======== DATA FOR THIS EXERCISE
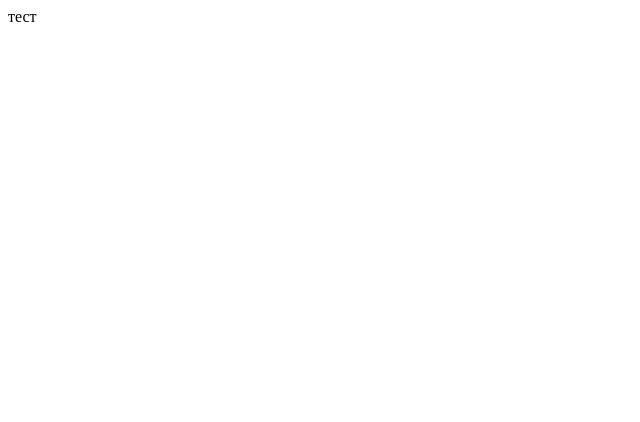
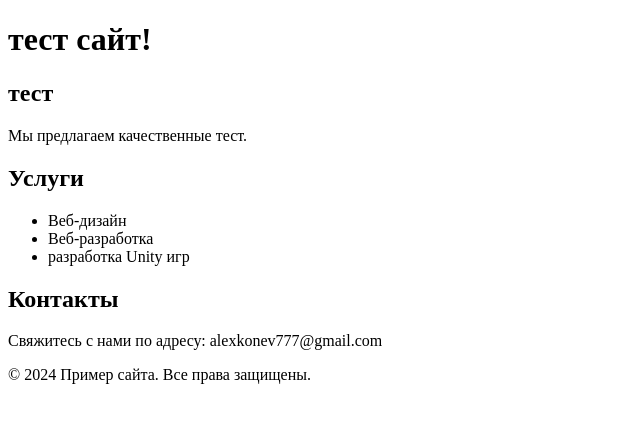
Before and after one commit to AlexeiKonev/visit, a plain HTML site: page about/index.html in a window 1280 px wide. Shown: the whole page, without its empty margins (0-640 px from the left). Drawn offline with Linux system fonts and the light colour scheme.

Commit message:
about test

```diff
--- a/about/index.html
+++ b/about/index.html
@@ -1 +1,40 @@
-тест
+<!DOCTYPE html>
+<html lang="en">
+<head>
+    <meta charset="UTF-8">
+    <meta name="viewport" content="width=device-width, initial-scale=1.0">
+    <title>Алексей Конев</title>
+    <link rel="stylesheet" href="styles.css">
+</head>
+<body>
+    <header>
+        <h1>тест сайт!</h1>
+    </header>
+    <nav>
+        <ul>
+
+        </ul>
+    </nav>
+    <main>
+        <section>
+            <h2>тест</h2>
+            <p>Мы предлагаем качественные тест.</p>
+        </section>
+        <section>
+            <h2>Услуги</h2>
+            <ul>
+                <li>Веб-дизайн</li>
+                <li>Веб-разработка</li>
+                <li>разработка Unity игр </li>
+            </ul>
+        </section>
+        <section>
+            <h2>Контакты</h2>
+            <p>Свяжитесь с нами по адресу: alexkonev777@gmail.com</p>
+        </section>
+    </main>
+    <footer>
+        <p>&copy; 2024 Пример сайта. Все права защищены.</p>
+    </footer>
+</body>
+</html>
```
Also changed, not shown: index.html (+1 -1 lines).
================
(TASK DETAILS): Would you retype all the lines shown above, exactly as written and without any picture?

(REPLY TO THE TASK):
Before and after one commit to AlexeiKonev/visit, a plain HTML site: page about/index.html in a window 1280 px wide. Shown: the whole page, without its empty margins (0-640 px from the left). Drawn offline with Linux system fonts and the light colour scheme.

Commit message:
about test

```diff
--- a/about/index.html
+++ b/about/index.html
@@ -1 +1,40 @@
-тест
+<!DOCTYPE html>
+<html lang="en">
+<head>
+    <meta charset="UTF-8">
+    <meta name="viewport" content="width=device-width, initial-scale=1.0">
+    <title>Алексей Конев</title>
+    <link rel="stylesheet" href="styles.css">
+</head>
+<body>
+    <header>
+        <h1>тест сайт!</h1>
+    </header>
+    <nav>
+        <ul>
+
+        </ul>
+    </nav>
+    <main>
+        <section>
+            <h2>тест</h2>
+            <p>Мы предлагаем качественные тест.</p>
+        </section>
+        <section>
+            <h2>Услуги</h2>
+            <ul>
+                <li>Веб-дизайн</li>
+                <li>Веб-разработка</li>
+                <li>разработка Unity игр </li>
+            </ul>
+        </section>
+        <section>
+            <h2>Контакты</h2>
+            <p>Свяжитесь с нами по адресу: alexkonev777@gmail.com</p>
+        </section>
+    </main>
+    <footer>
+        <p>&copy; 2024 Пример сайта. Все права защищены.</p>
+    </footer>
+</body>
+</html>
```
Also changed, not shown: index.html (+1 -1 lines).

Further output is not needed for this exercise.